Pros: Paying upfront with cash significantly improves the opportunity to purchase real estate, removes financing doubts in the seller's mind, and enables acquisition at significant discounts. It also saves on interest expenses that come with private, hard-money, or conventional loans.
Cons: While providing security and stability, paying in cash caps potential gains and limits leverage for maximizing returns .
Option 2: Financing with Private Individual Lenders
Pros: Private lenders offer flexibility and quick access to funds, especially for individuals who may not fit traditional mortgage profiles.
Cons: Private lenders tend to have higher interest rates than banks, and building a private lender network may require effort.
Option 3: Financing with Hard-Money Loans
Pros: Hard money loans can be approved quickly, allowing investors to move swiftly on a property. They also require little upfront cost, making them suitable for fix-and-flip investors.
Cons: Hard money loans often come with significantly higher interest rates than traditional mortgages and require a good understanding of the investment process.

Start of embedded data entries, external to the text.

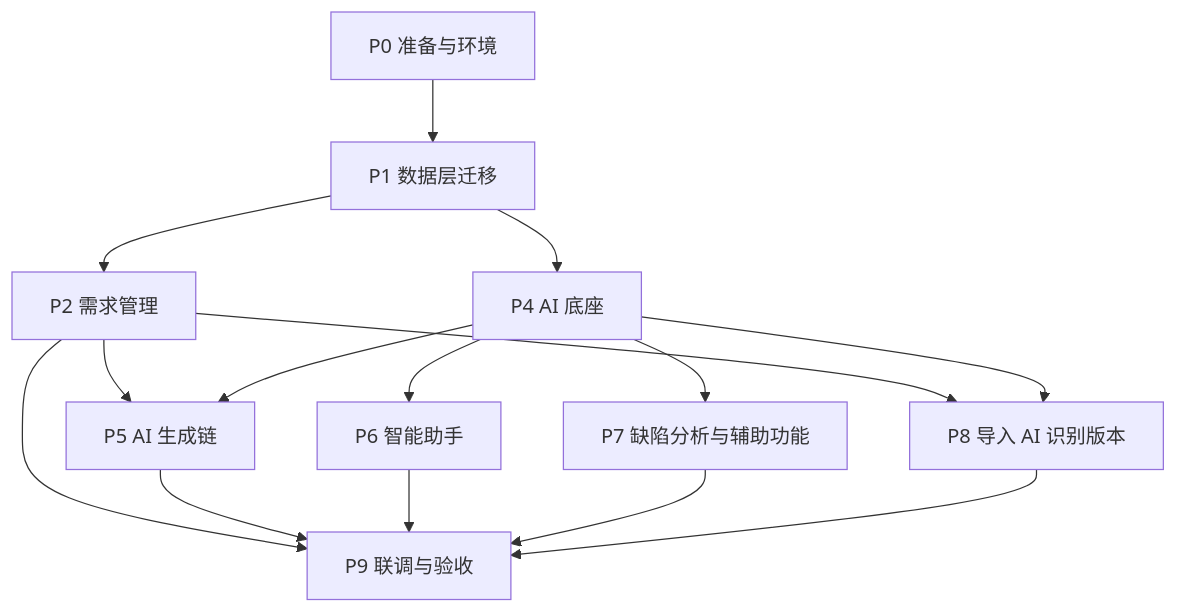
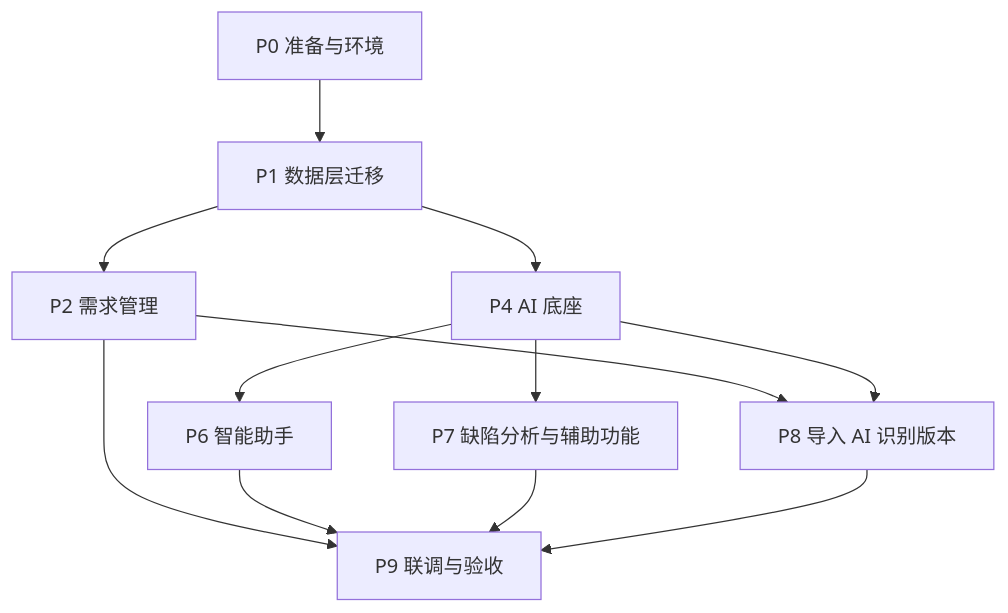
One commit to XiaoMiSum/robotest changed the diagram in docs/06-implementation-plan/02-ai-requirement-development-plan.md. Above: the diagram before and after it, drawn with Mermaid. The commit also changed other lines of this file and 23 other files, not shown here.

````diff
--- a/docs/06-implementation-plan/02-ai-requirement-development-plan.md
+++ b/docs/06-implementation-plan/02-ai-requirement-development-plan.md
@@ -84,17 +81,14 @@
 ```mermaid
 flowchart TD
   P0["P0 准备与环境"] --> P1["P1 数据层迁移"]
   P1 --> P2["P2 需求管理"]
   P1 --> P4["P4 AI 底座"]
-  P2 --> P5["P5 AI 生成链"]
-  P4 --> P5
   P4 --> P6["P6 智能助手"]
   P4 --> P7["P7 缺陷分析与辅助功能"]
   P2 --> P8["P8 导入 AI 识别版本"]
   P4 --> P8
   P2 --> P9["P9 联调与验收"]
-  P5 --> P9
   P6 --> P9
   P7 --> P9
   P8 --> P9
 ```
````
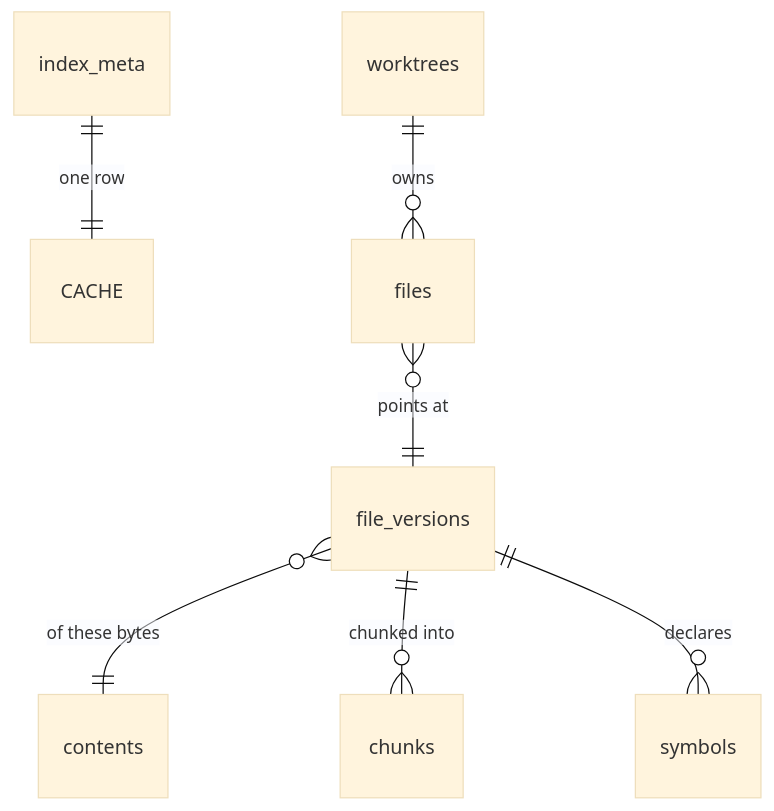
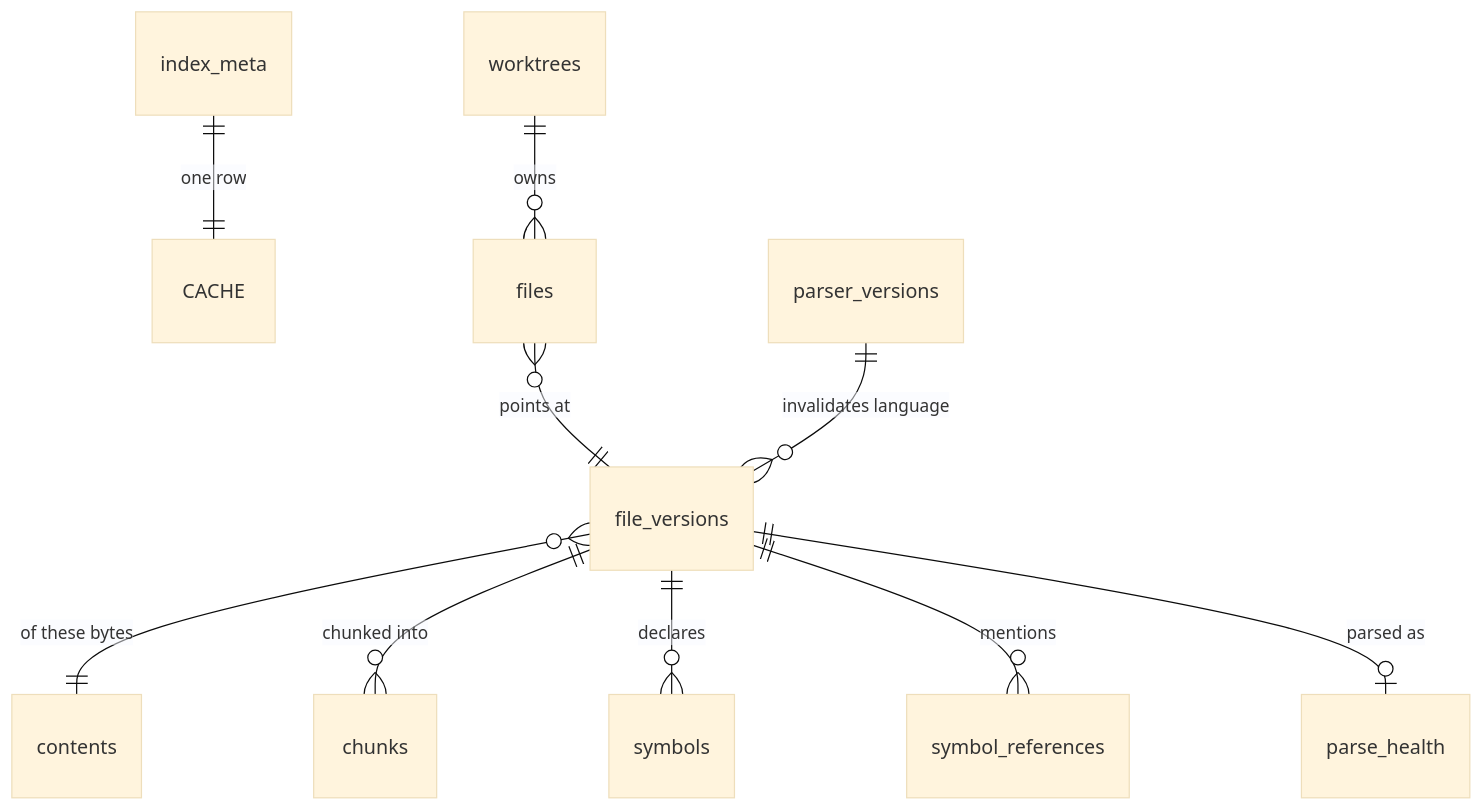
The first of 2 diagrams in docs/context-index.md (fullstacktaiye/Harkness), drawn with Mermaid (base theme) before and after one commit. The commit also changed other lines of this file and 35 other files, not shown here.

First line of the commit message:
Add language detection and structural symbol extraction (#241)

````diff
--- a/docs/context-index.md
+++ b/docs/context-index.md
@@ -24,9 +25,12 @@
 ```mermaid
 erDiagram
     index_meta ||--|| CACHE : "one row"
     worktrees ||--o{ files : "owns"
     files }o--|| file_versions : "points at"
     file_versions }o--|| contents : "of these bytes"
     file_versions ||--o{ chunks : "chunked into"
     file_versions ||--o{ symbols : "declares"
+    file_versions ||--o{ symbol_references : "mentions"
+    file_versions ||--o| parse_health : "parsed as"
+    parser_versions ||--o{ file_versions : "invalidates language"
 ```
````
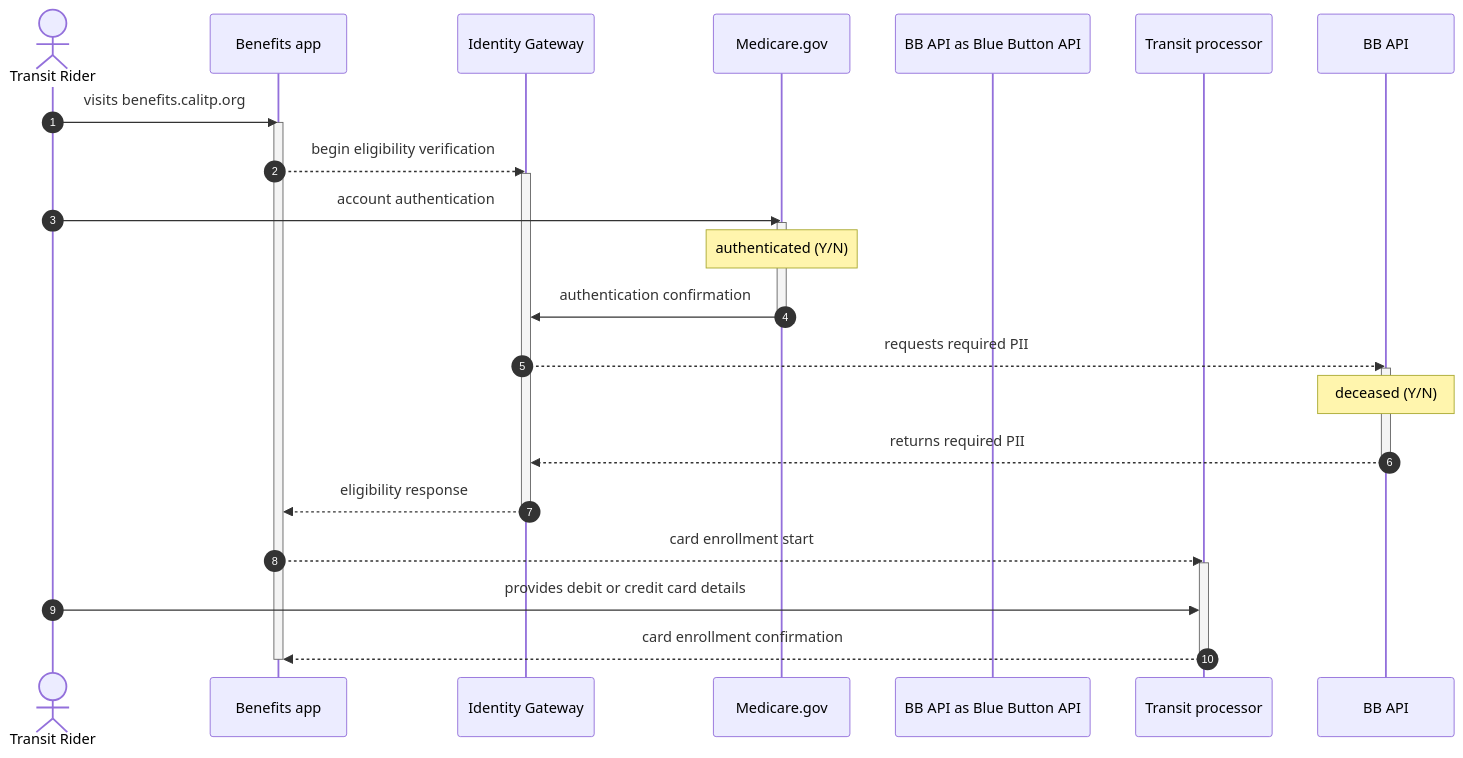
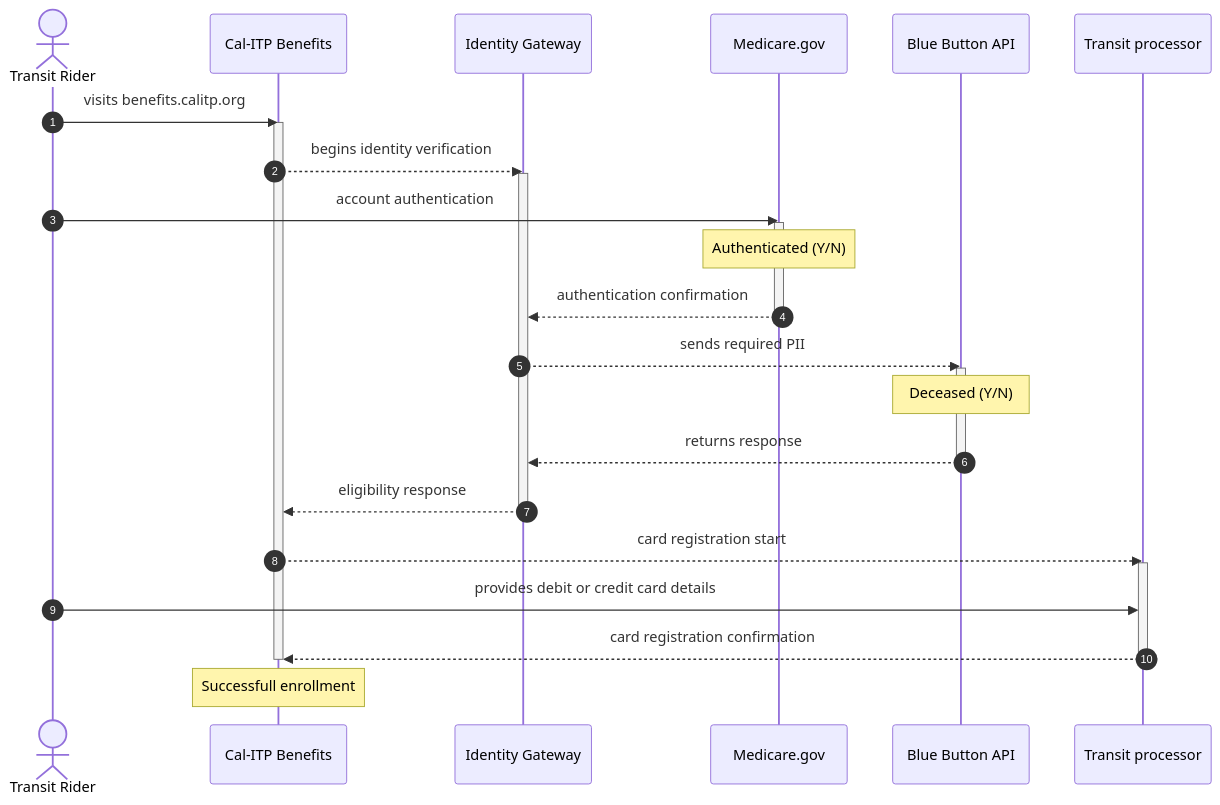
Before and after one commit to cal-itp/benefits: the diagram in docs/explanation/enrollment-pathways/medicare-cardholders.md, drawn with Mermaid.

Commit message:
docs: updates Medicare cardholder enrollment diagram
- removed unnecessary participant (BBI API as Blue Button API)
- refined language in notes
- changed Benefits participant to show actual product name

````diff
--- a/docs/explanation/enrollment-pathways/medicare-cardholders.md
+++ b/docs/explanation/enrollment-pathways/medicare-cardholders.md
@@ -21,33 +21,34 @@
 ```mermaid
 sequenceDiagram
 autonumber
 %% Medicare Cardholders Enrollment Pathway
-    actor Transit Rider
-    participant Benefits as Benefits app
+    actor TransitRider as Transit Rider
+    participant Benefits as Cal-ITP Benefits
     participant IdG as Identity Gateway
     participant Medicare as Medicare.gov
-    participant BB API as Blue Button API
-    participant Transit processor
-Transit Rider->>Benefits: visits benefits.calitp.org
+    participant BBAPI as Blue Button API
+    participant TransitProcessor as Transit processor
+TransitRider->>Benefits: visits benefits.calitp.org
     activate Benefits
-Benefits-->>IdG: begin eligibility verification
+Benefits-->>IdG: begins identity verification
     activate IdG
-Transit Rider->>Medicare: account authentication
+TransitRider->>Medicare: account authentication
     activate Medicare
-    Note over Medicare: authenticated (Y/N)
-Medicare->>IdG: authentication confirmation
+    Note over Medicare: Authenticated (Y/N)
+Medicare-->>IdG: authentication confirmation
     deactivate Medicare
-IdG-->>BB API: requests required PII
-    activate BB API
-    Note over BB API: deceased (Y/N)
-BB API-->>IdG: returns required PII
-    deactivate BB API
+IdG-->>BBAPI: sends required PII
+    activate BBAPI
+    Note over BBAPI: Deceased (Y/N)
+BBAPI-->>IdG: returns response
+    deactivate BBAPI
 IdG-->>Benefits: eligibility response
     deactivate IdG
-Benefits-->>Transit processor: card enrollment start
-    activate Transit processor
-Transit Rider->>Transit processor: provides debit or credit card details
-Transit processor-->>Benefits: card enrollment confirmation
-    deactivate Transit processor
+Benefits-->>TransitProcessor: card registration start
+    activate TransitProcessor
+TransitRider->>TransitProcessor: provides debit or credit card details
+TransitProcessor-->>Benefits: card registration confirmation
+    deactivate TransitProcessor
     deactivate Benefits
+    Note over Benefits: Successfull enrollment
 ```
````
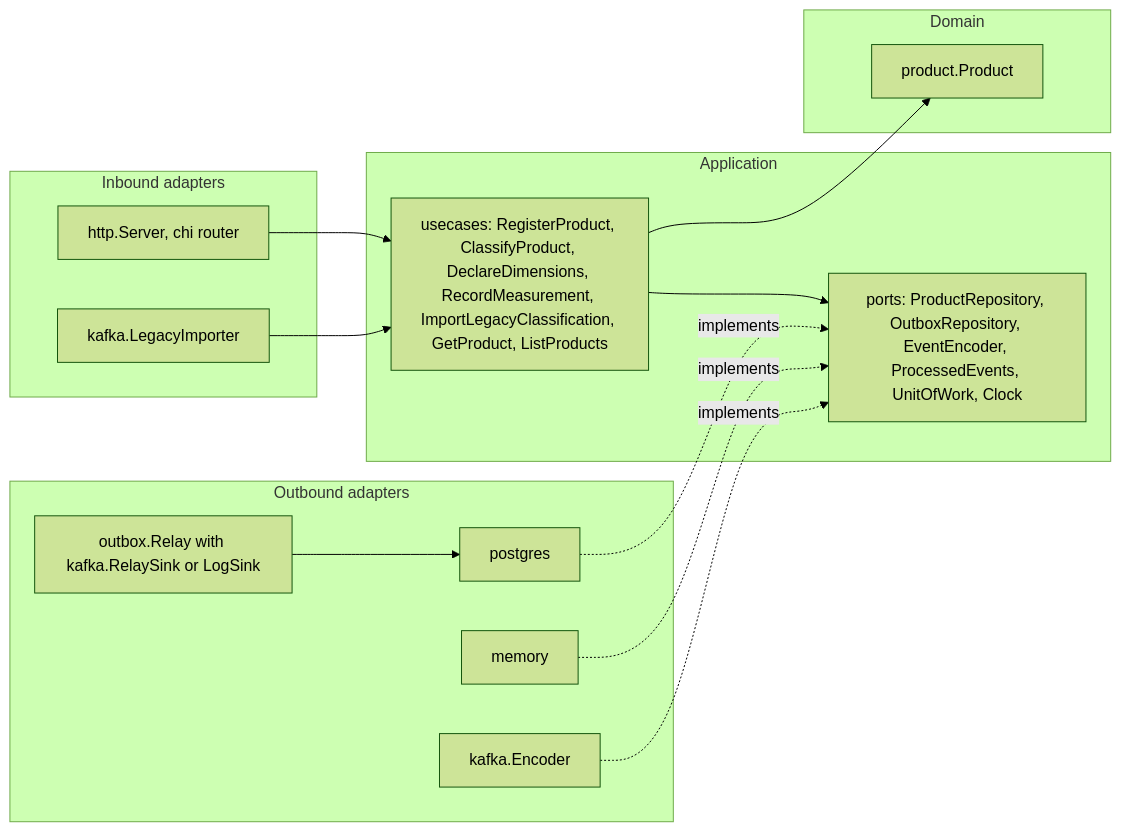
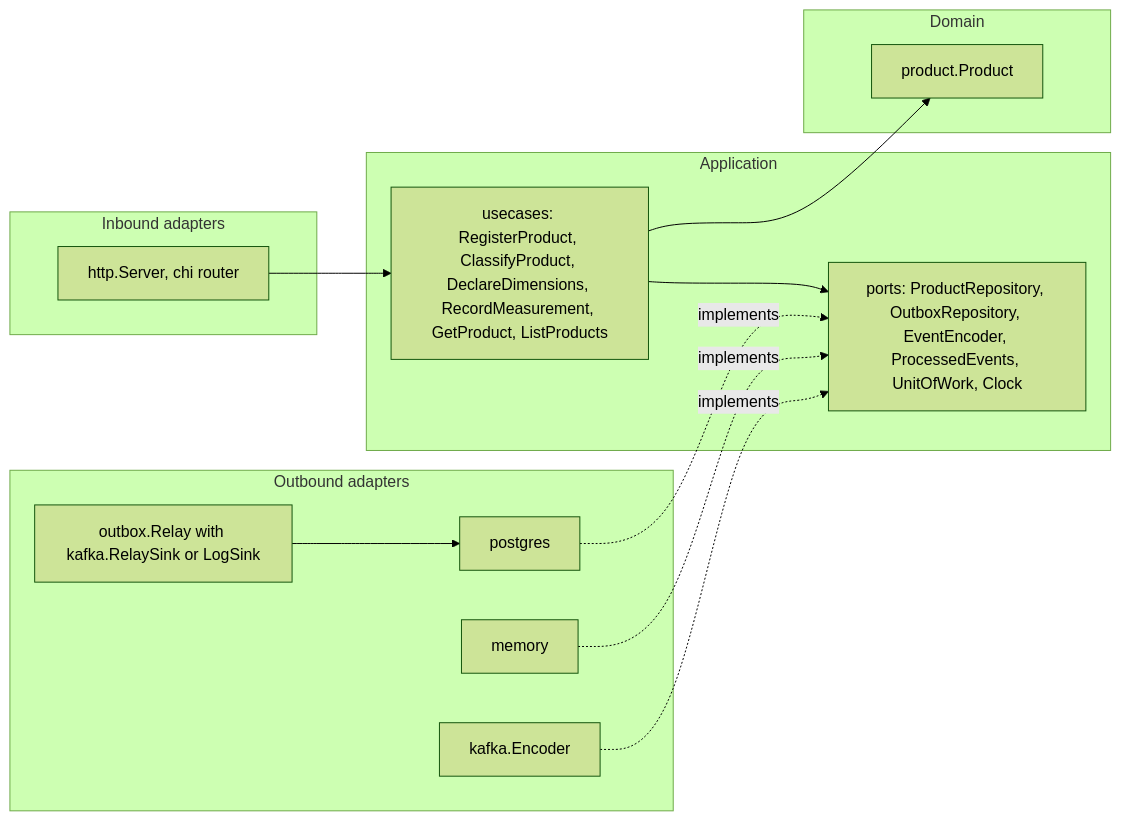
The fourth of 4 diagrams in docs/docs/ddd/class-diagram.md (IQVO/product-master), drawn with Mermaid (forest theme) before and after one commit. The commit also changed other lines of this file and 40 other files, not shown here.

First line of the commit message:
feat(adr-0003): retire the legacy classification importer (stage E)

````diff
--- a/docs/docs/ddd/class-diagram.md
+++ b/docs/docs/ddd/class-diagram.md
@@ -266,28 +266,26 @@
 ```mermaid
 flowchart LR
   subgraph inbound[Inbound adapters]
     HTTP[http.Server, chi router]
-    LEG[kafka.LegacyImporter]
   end
   subgraph app[Application]
-    UC[usecases: RegisterProduct, ClassifyProduct, DeclareDimensions, RecordMeasurement, ImportLegacyClassification, GetProduct, ListProducts]
+    UC[usecases: RegisterProduct, ClassifyProduct, DeclareDimensions, RecordMeasurement, GetProduct, ListProducts]
     PORTS[ports: ProductRepository, OutboxRepository, EventEncoder, ProcessedEvents, UnitOfWork, Clock]
   end
   subgraph domain[Domain]
     PROD[product.Product]
   end
   subgraph outbound[Outbound adapters]
     PG[postgres]
     MEM[memory]
     ENC[kafka.Encoder]
     REL[outbox.Relay with kafka.RelaySink or LogSink]
   end
   HTTP --> UC
-  LEG --> UC
   UC --> PROD
   UC --> PORTS
   PG -. implements .-> PORTS
   MEM -. implements .-> PORTS
   ENC -. implements .-> PORTS
   REL --> PG
 ```
````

Option 4: Financing with Conventional Bank Financing
Pros: This is the most common form of financing, offering lower interest rates than private lenders and maximizing potential profit based on available cash for a down payment.
Cons: Banks have a longer approval process, stricter lending profiles, and may pose risks in the event of rental property vacancies.
Choosing the Right Financing Option
The best financing option depends on an individual's unique financial situation and ultimate goal for the property. Factors such as available cash and risk tolerance play a crucial role in determining the most suitable financing approach.
In conclusion, real estate investment remains a lucrative opportunity, and exploring the various financing options can help individuals enter the market and maximize their returns.
If you have any further questions or need more detailed insights into real estate investment, feel free to ask!